If you have contributed too much to your TFSA, you will be required to complete a tax form to calculate how much penalty tax you will have to pay. You might want to take a look at how to calculate the TFSA contribution room before reading the rest of this article.
Calculate Your Excess TFSA Contribution
The CRA refers to the over contribution as an excess TFSA amount. The excess TFSA amount is calculated as:
The total contributions made to all of your TFSA’s (except qualified transfers or exempt contributions)
- Less: The unused TFSA contribution room at the end of the prior calendar year;
- Less: The total of all withdrawals made in the prior calendar year (other than a qualifying transfers);
- Less: The TFSA dollar limit for the calendar year;
- Less: The total of all withdrawals made from all TFSA’s this year (other than a qualifying transfer or withdrawals that are more than the excess TFSA amount)
The TFSA Penalty tax

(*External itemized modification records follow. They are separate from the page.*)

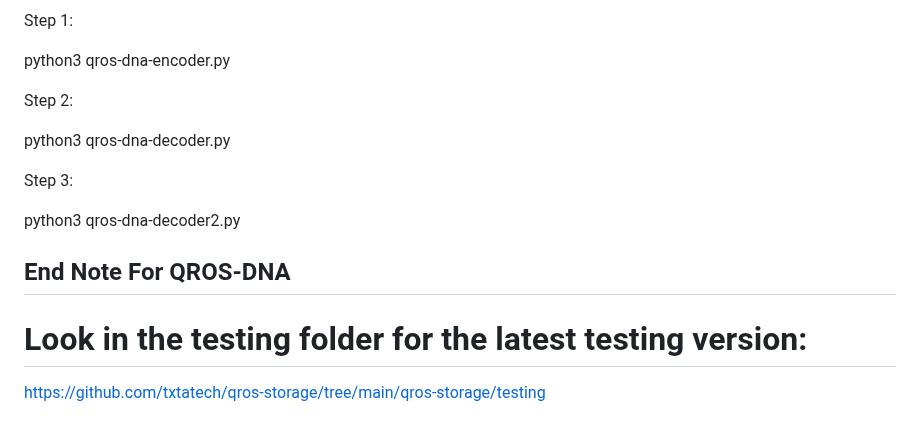
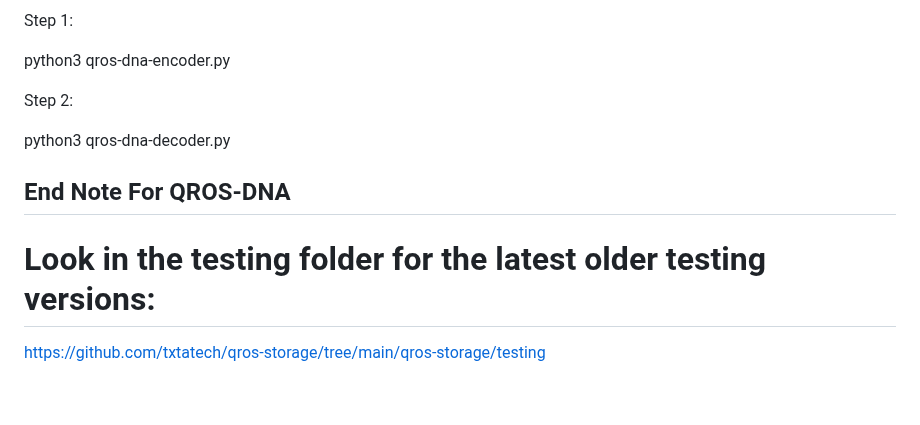
Before and after one commit to txtatech/qros-storage, a Markdown page: README.md, the part around the change. GitHub-like rendering; blank space fills up the shorter version.

```diff
--- a/README.md
+++ b/README.md
@@ -23,13 +23,9 @@ Step 2:
 
 python3 qros-dna-decoder.py
 
-Step 3:
-
-python3 qros-dna-decoder2.py
-
 ## End Note For QROS-DNA
 
-# Look in the testing folder for the latest testing version:
+# Look in the testing folder for the latest older testing versions:
 
 https://github.com/txtatech/qros-storage/tree/main/qros-storage/testing
 
```
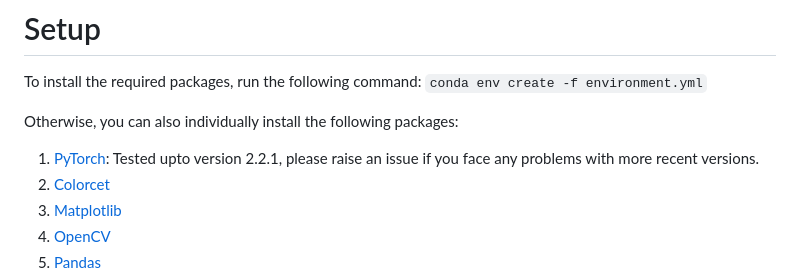
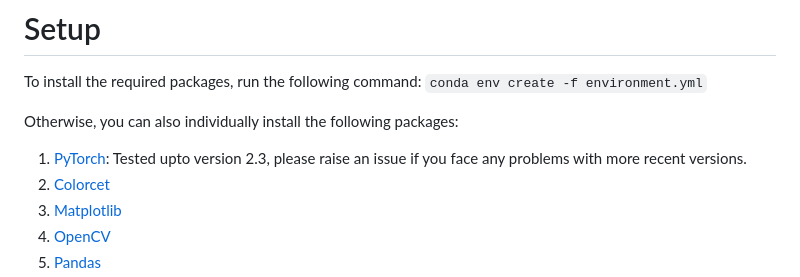
Before and after one commit to ananthu-aniraj/pdiscoformer, a Markdown page: README.md, the part around the change. GitHub-like rendering.

````diff
--- a/README.md
+++ b/README.md
@@ -13,7 +13,7 @@ To install the required packages, run the following command:
 ```conda env create -f environment.yml```
 
 Otherwise, you can also individually install the following packages:
-1. [PyTorch](https://pytorch.org/get-started/locally/): Tested upto version 2.2.1, please raise an issue if you face any problems with more recent versions.
+1. [PyTorch](https://pytorch.org/get-started/locally/): Tested upto version 2.3, please raise an issue if you face any problems with more recent versions.
 2. [Colorcet](https://colorcet.holoviz.org/getting_started/index.html)
 3. [Matplotlib](https://matplotlib.org/stable/users/installing.html)
 3. [OpenCV](https://pypi.org/project/opencv-python-headless/)
````
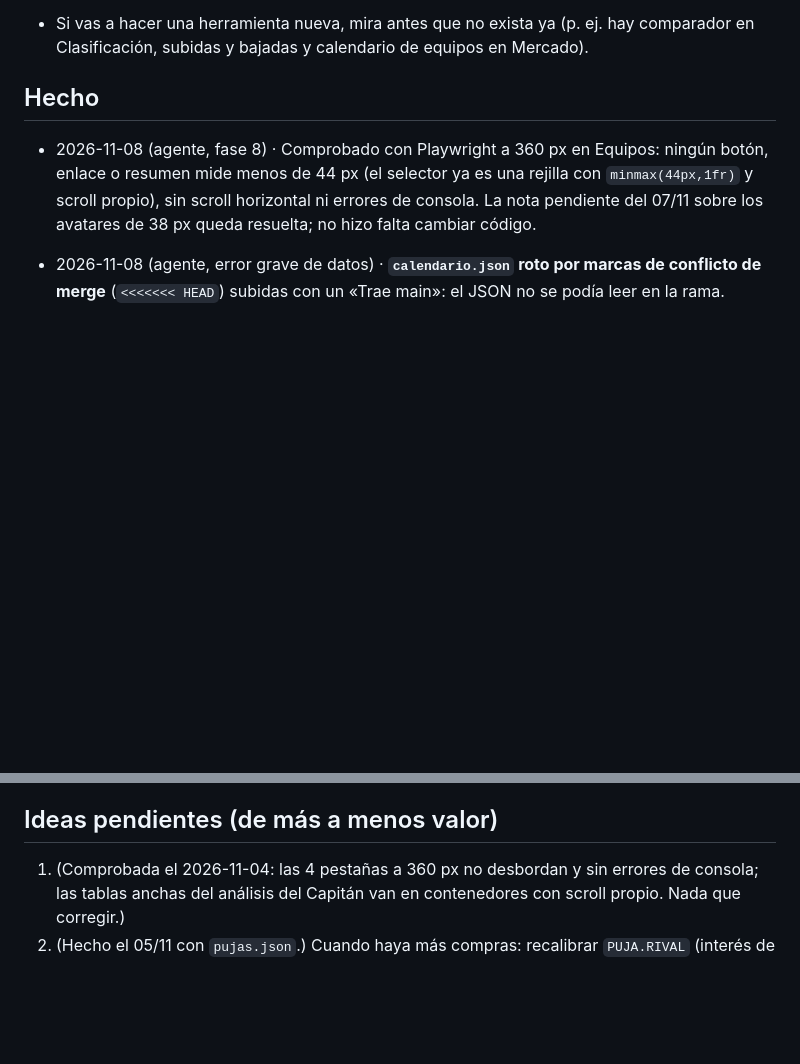
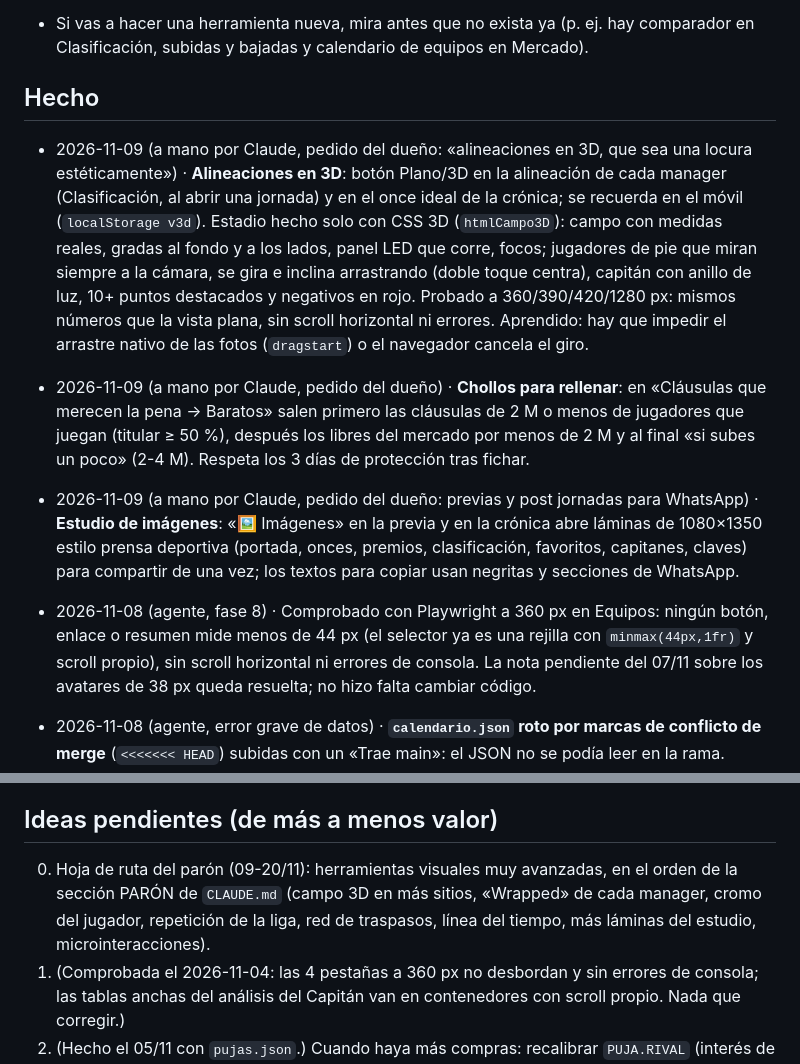
Before and after one commit to GolometroV2/golometrov2.github.io, a Markdown page: MEJORAS.md, 2 parts joined by grey strips. Rendered like a GitHub page; blank space fills up the shorter version.

```diff
--- a/MEJORAS.md
+++ b/MEJORAS.md
@@ -6,6 +6,9 @@ El agente lee este archivo al empezar y lo actualiza al terminar.
 - Si vas a hacer una herramienta nueva, mira antes que no exista ya (p. ej. hay comparador en Clasificación, subidas y bajadas y calendario de equipos en Mercado).
 
 ## Hecho
+- 2026-11-09 (a mano por Claude, pedido del dueño: «alineaciones en 3D, que sea una locura estéticamente») · **Alineaciones en 3D**: botón Plano/3D en la alineación de cada manager (Clasificación, al abrir una jornada) y en el once ideal de la crónica; se recuerda en el móvil (`localStorage v3d`). Estadio hecho solo con CSS 3D (`htmlCampo3D`): campo con medidas reales, gradas al fondo y a los lados, panel LED que corre, focos; jugadores de pie que miran siempre a la cámara, se gira e inclina arrastrando (doble toque centra), capitán con anillo de luz, 10+ puntos destacados y negativos en rojo. Probado a 360/390/420/1280 px: mismos números que la vista plana, sin scroll horizontal ni errores. Aprendido: hay que impedir el arrastre nativo de las fotos (`dragstart`) o el navegador cancela el giro.
+- 2026-11-09 (a mano por Claude, pedido del dueño) · **Chollos para rellenar**: en «Cláusulas que merecen la pena → Baratos» salen primero las cláusulas de 2 M o menos de jugadores que juegan (titular ≥ 50 %), después los libres del mercado por menos de 2 M y al final «si subes un poco» (2-4 M). Respeta los 3 días de protección tras fichar.
+- 2026-11-09 (a mano por Claude, pedido del dueño: previas y post jornadas para WhatsApp) · **Estudio de imágenes**: «🖼️ Imágenes» en la previa y en la crónica abre láminas de 1080×1350 estilo prensa deportiva (portada, onces, premios, clasificación, favoritos, capitanes, claves) para compartir de una vez; los textos para copiar usan negritas y secciones de WhatsApp.
 - 2026-11-08 (agente, fase 8) · Comprobado con Playwright a 360 px en Equipos: ningún botón, enlace o resumen mide menos de 44 px (el selector ya es una rejilla con `minmax(44px,1fr)` y scroll propio), sin scroll horizontal ni errores de consola. La nota pendiente del 07/11 sobre los avatares de 38 px queda resuelta; no hizo falta cambiar código.
 - 2026-11-08 (agente, error grave de datos) · **`calendario.json` roto por marcas de conflicto de merge** (`<<<<<<< HEAD`) subidas con un «Trae main»: el JSON no se podía leer en la rama. Restaurado con la versión de `main` (JSON válido, 38 jornadas); revisados el resto de JSON, HTML, Python y MD sin más marcas y `node --check` correcto. Idea: al fusionar `main`, resolver `calendario.json` siempre con la versión de `main`.
 - 2026-11-07 (agente, fase 8 coherencia) · **Radios de borde unificados**: 72 `border-radius` sueltos (6/8/9/10/12/14/999 px) pasan a las variables `--r-s`, `--r-m`, `--r-l` y `--r-full`, así el modo móvil (que redefine los radios) y el escritorio son coherentes. Solo CSS; lógica intacta. Probado a 360 px con Playwright: sin errores de consola ni desborde, `node --check` correcto. Ideas: unificar también espaciados y sombras sueltas.
@@ -103,6 +106,7 @@ El agente lee este archivo al empezar y lo actualiza al terminar.
 - Rehacer el diseño completo de forma profesional, moderna y actual (ver sección DISEÑO de CLAUDE.md). Fases: 1 sistema de diseño, 2 cabecera y navegación, 3 Clasificación, 4 Equipos, 5 Capitán, 6 Mercado, 7 microinteracciones y accesibilidad, 8 revisión final.
 
 ## Ideas pendientes (de más a menos valor)
+0. Hoja de ruta del parón (09-20/11): herramientas visuales muy avanzadas, en el orden de la sección PARÓN de `CLAUDE.md` (campo 3D en más sitios, «Wrapped» de cada manager, cromo del jugador, repetición de la liga, red de traspasos, línea del tiempo, más láminas del estudio, microinteracciones).
 1. (Comprobada el 2026-11-04: las 4 pestañas a 360 px no desbordan y sin errores de consola; las tablas anchas del análisis del Capitán van en contenedores con scroll propio. Nada que corregir.)
 2. (Hecho el 05/11 con `pujas.json`.) Cuando haya más compras: recalibrar `PUJA.RIVAL` (interés de los demás según prioridad) comparando qué libres se fichan frente a su prioridad del día.
 3. (Hecho: ya existe como «Crónica» de la jornada, `pintarCronica`.) Resumen automático de la jornada: mejor y peor plantilla, mejor capitán, mayor fichaje.
```
Also changed, not shown: CLAUDE.md (+21 -2 lines).
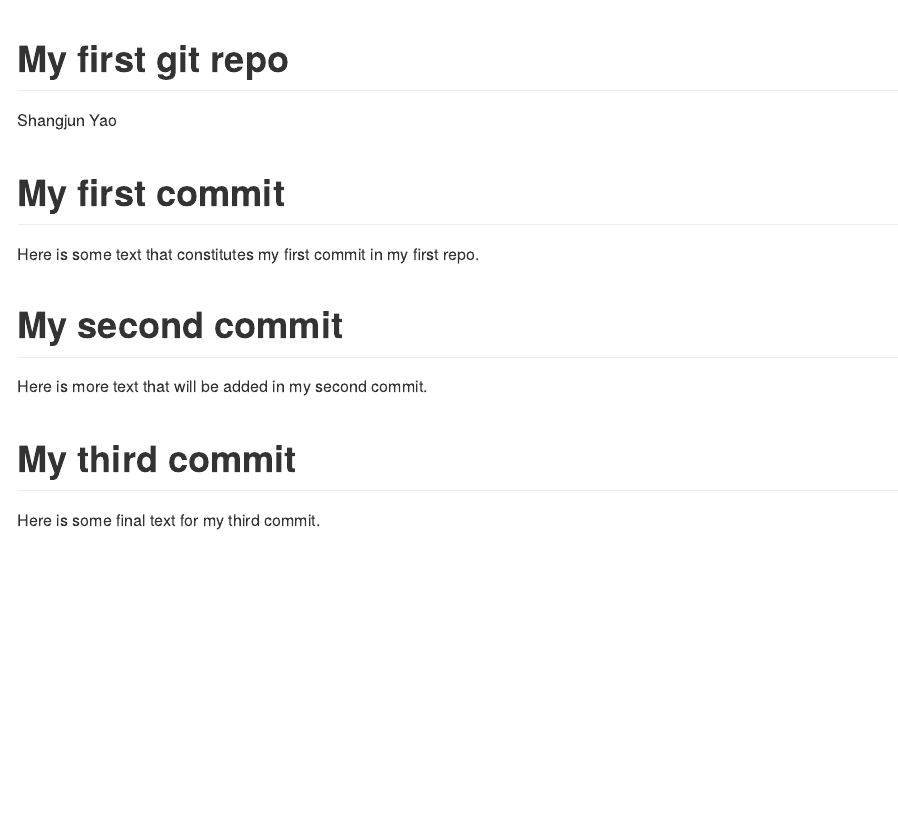
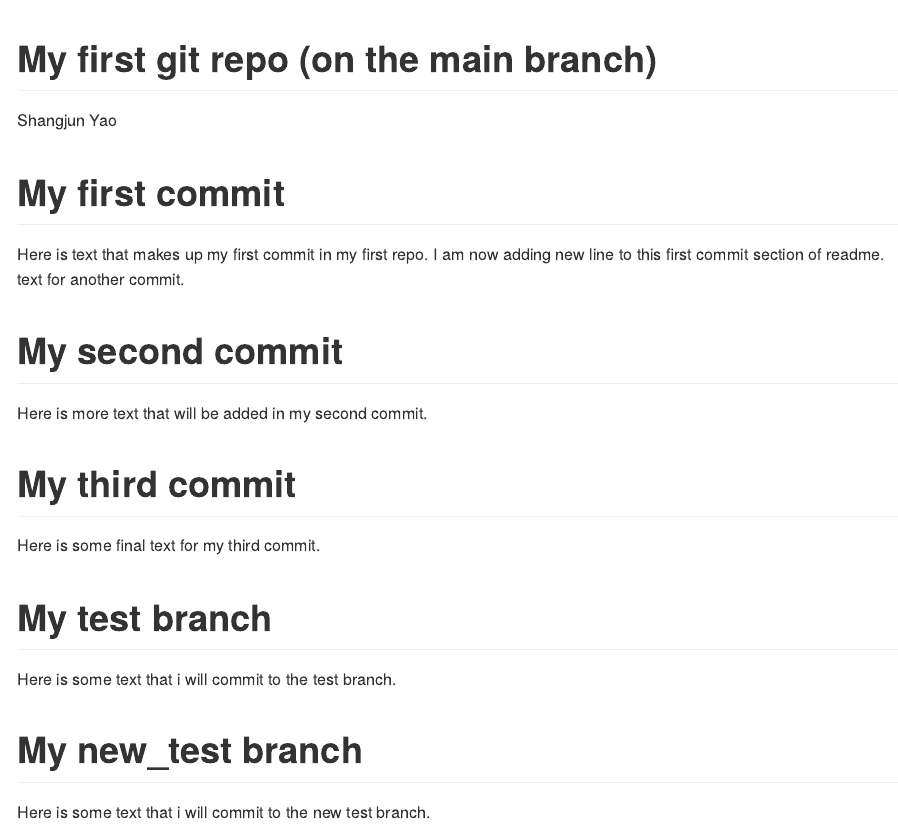
Before and after one commit to ShangjunYao/data550-test-repo, an R Markdown document (README.Rmd): the page in a window 1100 px wide, from its top. Rendered offline with R 4.5, knitr and Pandoc, with nearby package versions.

Commit message:
add a line to README.Rmd

```diff
--- a/README.Rmd
+++ b/README.Rmd
@@ -1,12 +1,14 @@
 ---
-title: My first git repo
+title: My first git repo (on the main branch)
 author: Shangjun Yao
 output: github_document
 ---
 
 
 # My first commit
-Here is some text that constitutes my first commit in my first repo.
+Here is text that makes up my first commit in my first repo.
+I am now adding new line to this first commit section of readme.
+text for another commit.
 
 # My second commit
 
@@ -15,3 +17,11 @@ Here is more text that will be added in my second commit.
 # My third commit
 
 Here is some final text for my third commit.
+
+# My test branch
+
+Here is some text that i will commit to the test branch.
+
+# My new_test branch
+
+Here is some text that i will commit to the new test branch.
```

If you did have an excess TFSA amount, you will have to pay a 1% penalty tax for each month you were in an over contribution position. Unlike RRSP’s that use the value at the end of the month, the TFSA excess amount is based on the highest amount in your TFSA during the month.
Note: The excess amount is based on contributions and is not based on the change in value.
Assume you contributed $5,000 you your TFSA in January and it has grown to $6,000. Then in June, you contribute another $4,000. Your penalty tax will be $40 (1% of the $4,000).
You Have To File A TFSA Return
If you have an excess TFSA amount, then you have to file a Tax-Free Savings Account return (RC243) to calculate the penalty tax. The due date for this form is June 30, 2010.
Penalty Tax Also Applies If…
The 1% per month penalty tax also applies to your TFSA if you were a non-resident and made a contribution to a TFSA or if you held non-qualified investments in your TFSA.
The Canada Revenue Agency has the power to waive the penalty tax if you can prove that you made a reasonable mistake and took steps to fix the situation. If you’re not sure, there is no harm in asking.